» **To do**
Could you find every line in the entries below that holds the word "name" and copy it?

○ ○ ○ ○ ○

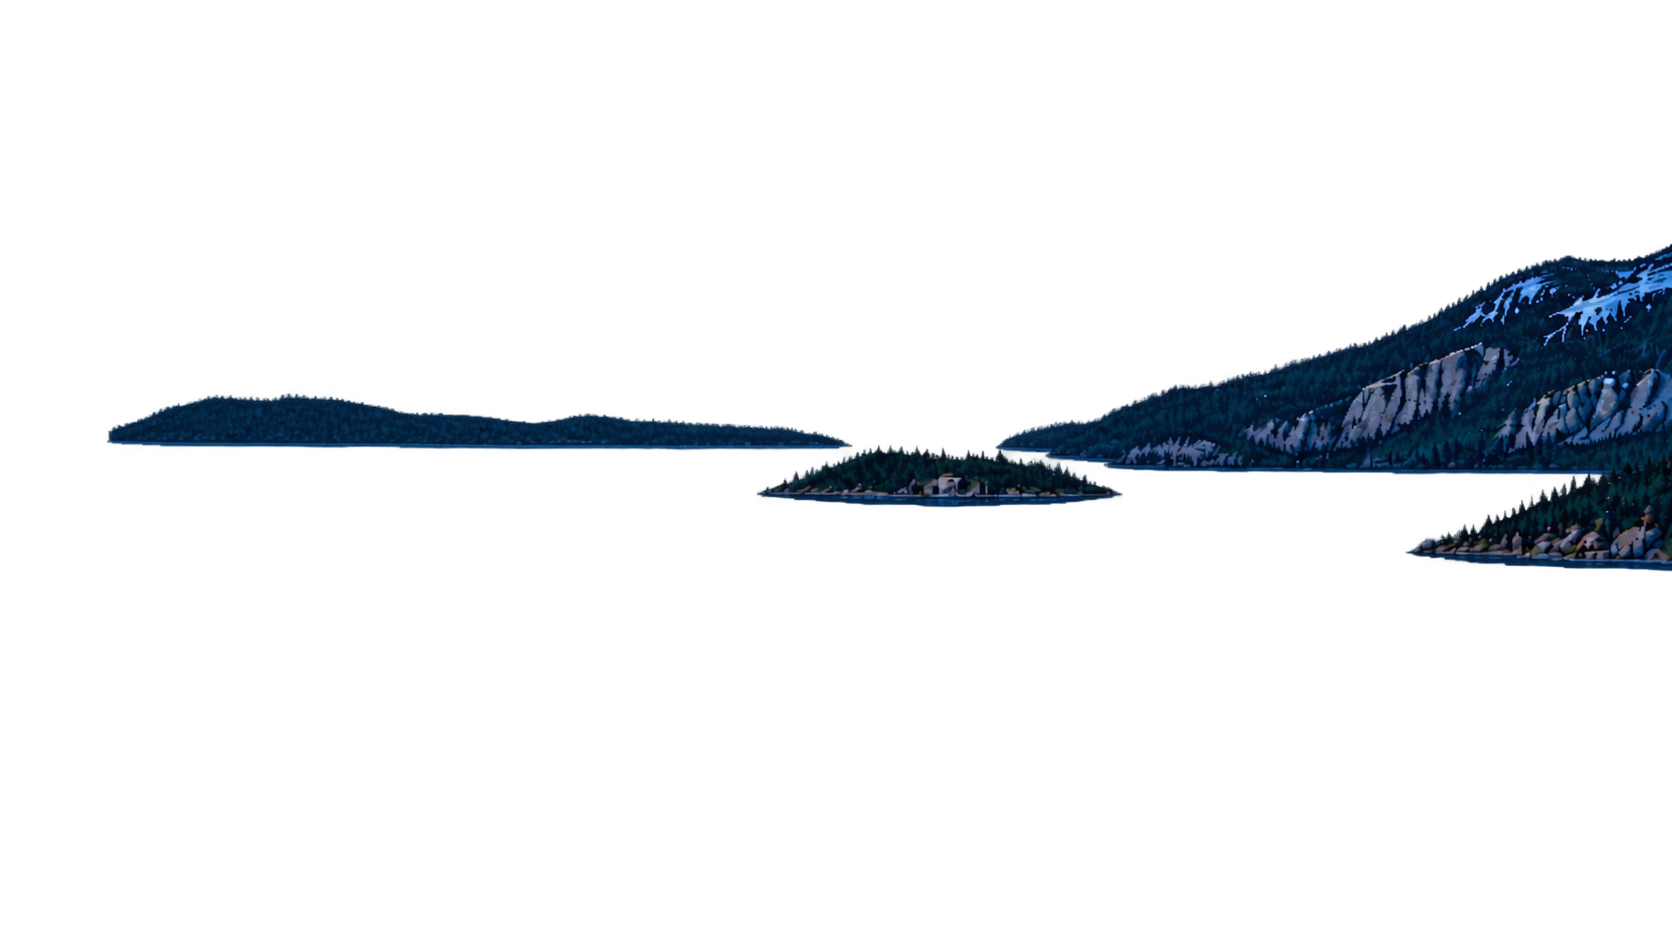
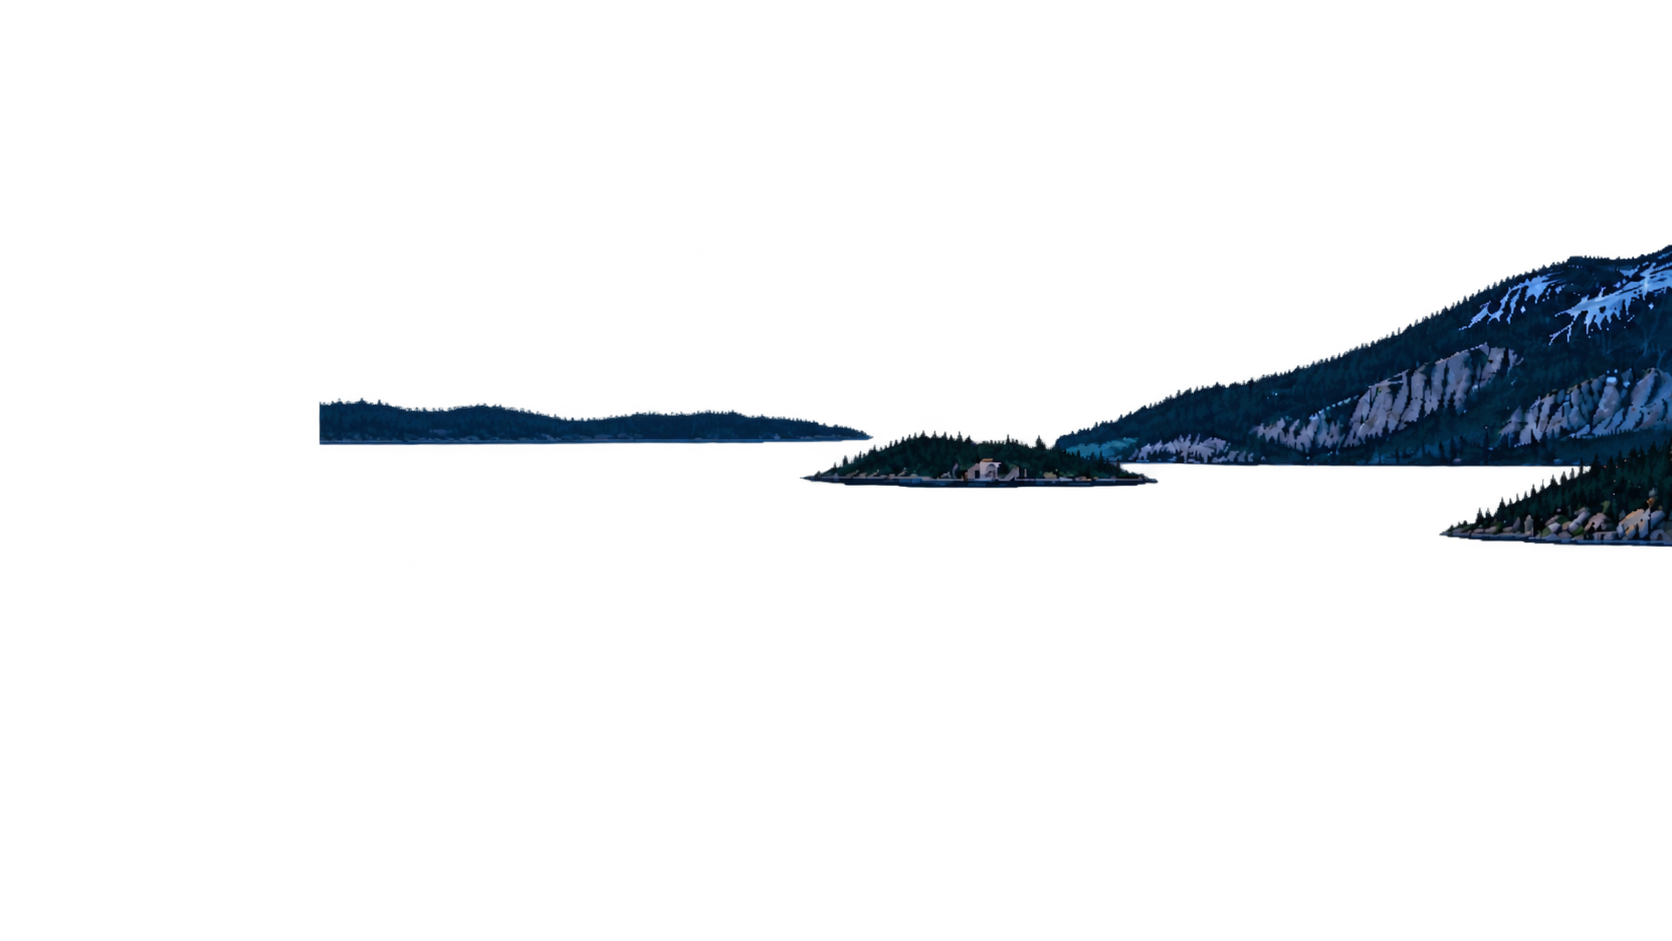
Новый слой 05_far_shore (v2), v1 сохранён как резерв

Changed region(s): [[0.0622, 0.2465, 1.0, 0.6164]]

diff --git a/tools/align.py b/tools/align.py
@@ -5,7 +5,7 @@ RAW='/workspace/campfire_layers/raw/layers_from_campfire/'
 OUT='/workspace/campfire/public/layers/'; AL='/workspace/campfire_layers/aligned/'
 MAP={'6E620ABD-852C-4D65-B277-D0716CABF299 2':'01_sky','9E270D44-9865-4EDC-80F0-3E846388AE5D':'02_moon',
 '613E568A-EB5F-4D57-95B0-6E1D1EB03DF1':'03_clouds','DA8F3FCF-AB52-46DF-8FC4-8F150509EA00':'04_mountains',
-'E236A01B-566F-4913-ABF4-55E12748EA68':'05_far_shore','C944D288-9832-456C-A0E0-45FA01B8E8DE':'06_lake',
+'../05_far_shore_v2':'05_far_shore','C944D288-9832-456C-A0E0-45FA01B8E8DE':'06_lake',
 'E0E53216-D01C-4B8E-8283-D50BBB242A2F':'07_forest_mid','3EF738D4-747F-4F6F-BFB3-9EA2DF0C8F04':'08_ground',
 'AAC54997-F4ED-4D59-AD8D-B8D4280DD7BF':'09_tree','6551349D-AE65-4148-A6FF-009C5455ACC2':'10_lantern',
 '554B83D3-5BEC-42E6-9EB3-8B0BE8F836F7':'11_firering','4FB2EB89-9DE1-46B3-B3AA-6E926BEE84D8':'12_fire_logs',
@@ -24,7 +24,7 @@ def feat(rgb):  # контуры устойчивее к тёплой подсв
 refs=cv2.resize(ref,(int(W*S),int(H*S)),interpolation=cv2.INTER_AREA); rf=feat(refs)
 report={}
 for uid,name in MAP.items():
-    src=RAW+uid+'.PNG'; shutil.copy(src,OUT+name+'.png')
+    src=RAW+uid+('.png' if uid.startswith('..') else '.PNG'); shutil.copy(src,OUT+name+'.png')
     im=np.array(Image.open(src).convert('RGBA').resize((W,H),Image.LANCZOS))
     if name=='01_sky':
         Image.fromarray(im).save(AL+name+'.png'); report[name]=dict(scale=1,dx=0,dy=0,score=None); continue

○ ○ ○ ○ ○

» **Solved problem**
 for uid,name in MAP.items():
-    src=RAW+uid+'.PNG'; shutil.copy(src,OUT+name+'.png')
+    src=RAW+uid+('.png' if uid.startswith('..') else '.PNG'); shutil.copy(src,OUT+name+'.png')
     if name=='01_sky':
         Image.fromarray(im).save(AL+name+'.png'); report[name]=dict(scale=1,dx=0,dy=0,score=None); continue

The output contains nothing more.